• **SUPPLIED DATA**:
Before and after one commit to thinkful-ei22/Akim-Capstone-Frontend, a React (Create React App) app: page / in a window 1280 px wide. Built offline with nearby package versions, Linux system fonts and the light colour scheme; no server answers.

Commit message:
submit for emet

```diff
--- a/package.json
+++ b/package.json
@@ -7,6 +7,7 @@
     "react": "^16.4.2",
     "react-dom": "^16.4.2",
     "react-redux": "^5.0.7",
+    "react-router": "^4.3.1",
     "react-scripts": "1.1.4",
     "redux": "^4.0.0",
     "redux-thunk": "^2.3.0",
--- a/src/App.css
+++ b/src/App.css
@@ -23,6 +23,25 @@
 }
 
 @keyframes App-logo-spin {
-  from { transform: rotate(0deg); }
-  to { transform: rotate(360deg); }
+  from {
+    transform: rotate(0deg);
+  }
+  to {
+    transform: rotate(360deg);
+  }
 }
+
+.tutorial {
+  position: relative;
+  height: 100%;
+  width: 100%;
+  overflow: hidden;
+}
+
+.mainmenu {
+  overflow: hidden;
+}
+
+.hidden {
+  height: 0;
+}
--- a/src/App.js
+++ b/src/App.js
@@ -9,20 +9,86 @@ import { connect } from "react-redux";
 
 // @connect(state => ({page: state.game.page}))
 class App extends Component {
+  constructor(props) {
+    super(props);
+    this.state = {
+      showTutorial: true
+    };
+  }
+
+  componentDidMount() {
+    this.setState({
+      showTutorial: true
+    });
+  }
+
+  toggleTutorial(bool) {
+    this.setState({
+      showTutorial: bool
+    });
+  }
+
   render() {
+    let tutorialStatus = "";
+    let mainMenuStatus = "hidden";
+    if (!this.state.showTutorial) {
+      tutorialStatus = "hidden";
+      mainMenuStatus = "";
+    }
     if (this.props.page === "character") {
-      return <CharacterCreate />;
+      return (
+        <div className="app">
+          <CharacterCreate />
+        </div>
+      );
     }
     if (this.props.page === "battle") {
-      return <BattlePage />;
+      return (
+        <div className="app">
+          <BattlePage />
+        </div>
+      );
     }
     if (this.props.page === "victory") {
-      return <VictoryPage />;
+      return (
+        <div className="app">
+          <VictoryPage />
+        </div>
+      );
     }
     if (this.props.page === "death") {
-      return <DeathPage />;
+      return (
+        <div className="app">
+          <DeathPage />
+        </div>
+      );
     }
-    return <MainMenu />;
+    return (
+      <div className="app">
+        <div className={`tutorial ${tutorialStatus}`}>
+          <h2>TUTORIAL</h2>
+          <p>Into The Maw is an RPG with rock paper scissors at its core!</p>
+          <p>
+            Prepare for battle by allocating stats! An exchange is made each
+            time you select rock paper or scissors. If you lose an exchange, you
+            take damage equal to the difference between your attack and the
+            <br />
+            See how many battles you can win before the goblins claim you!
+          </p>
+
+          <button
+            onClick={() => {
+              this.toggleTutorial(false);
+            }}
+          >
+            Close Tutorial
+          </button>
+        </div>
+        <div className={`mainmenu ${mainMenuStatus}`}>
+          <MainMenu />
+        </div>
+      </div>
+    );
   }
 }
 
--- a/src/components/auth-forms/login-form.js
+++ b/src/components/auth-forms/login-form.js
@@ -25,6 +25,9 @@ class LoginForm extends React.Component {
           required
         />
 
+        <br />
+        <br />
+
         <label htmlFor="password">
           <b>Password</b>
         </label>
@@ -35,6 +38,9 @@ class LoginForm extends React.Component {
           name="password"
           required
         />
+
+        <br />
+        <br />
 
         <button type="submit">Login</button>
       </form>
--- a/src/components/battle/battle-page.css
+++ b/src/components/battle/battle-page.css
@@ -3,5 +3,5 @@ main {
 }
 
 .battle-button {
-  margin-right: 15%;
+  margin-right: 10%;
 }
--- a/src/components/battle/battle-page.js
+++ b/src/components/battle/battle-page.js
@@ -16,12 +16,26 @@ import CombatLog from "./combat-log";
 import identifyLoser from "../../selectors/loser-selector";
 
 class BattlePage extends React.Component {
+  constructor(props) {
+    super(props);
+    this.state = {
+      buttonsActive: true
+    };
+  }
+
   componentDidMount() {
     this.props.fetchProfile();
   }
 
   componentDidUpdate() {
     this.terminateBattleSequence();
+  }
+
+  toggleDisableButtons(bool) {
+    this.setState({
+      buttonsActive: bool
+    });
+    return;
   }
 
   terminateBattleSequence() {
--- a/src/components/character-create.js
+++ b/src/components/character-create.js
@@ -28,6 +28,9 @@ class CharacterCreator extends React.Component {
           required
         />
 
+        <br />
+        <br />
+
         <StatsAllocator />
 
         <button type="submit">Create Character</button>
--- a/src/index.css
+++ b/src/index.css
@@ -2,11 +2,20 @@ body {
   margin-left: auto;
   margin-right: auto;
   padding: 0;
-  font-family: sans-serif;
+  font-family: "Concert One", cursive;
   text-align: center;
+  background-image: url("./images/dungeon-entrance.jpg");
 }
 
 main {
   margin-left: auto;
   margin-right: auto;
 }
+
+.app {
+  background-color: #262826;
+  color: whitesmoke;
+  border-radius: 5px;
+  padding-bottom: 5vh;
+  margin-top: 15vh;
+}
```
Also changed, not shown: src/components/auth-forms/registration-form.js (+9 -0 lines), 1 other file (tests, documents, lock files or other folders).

• **WORK TO BE COMPLETED**: Above are the records. Identify each line that contains the word "props".

• **EXERCISE ANSWER**:
+  constructor(props) {
+    super(props);
     if (this.props.page === "character") {
     if (this.props.page === "battle") {
     if (this.props.page === "victory") {
     if (this.props.page === "death") {
+  constructor(props) {
+    super(props);
     this.props.fetchProfile();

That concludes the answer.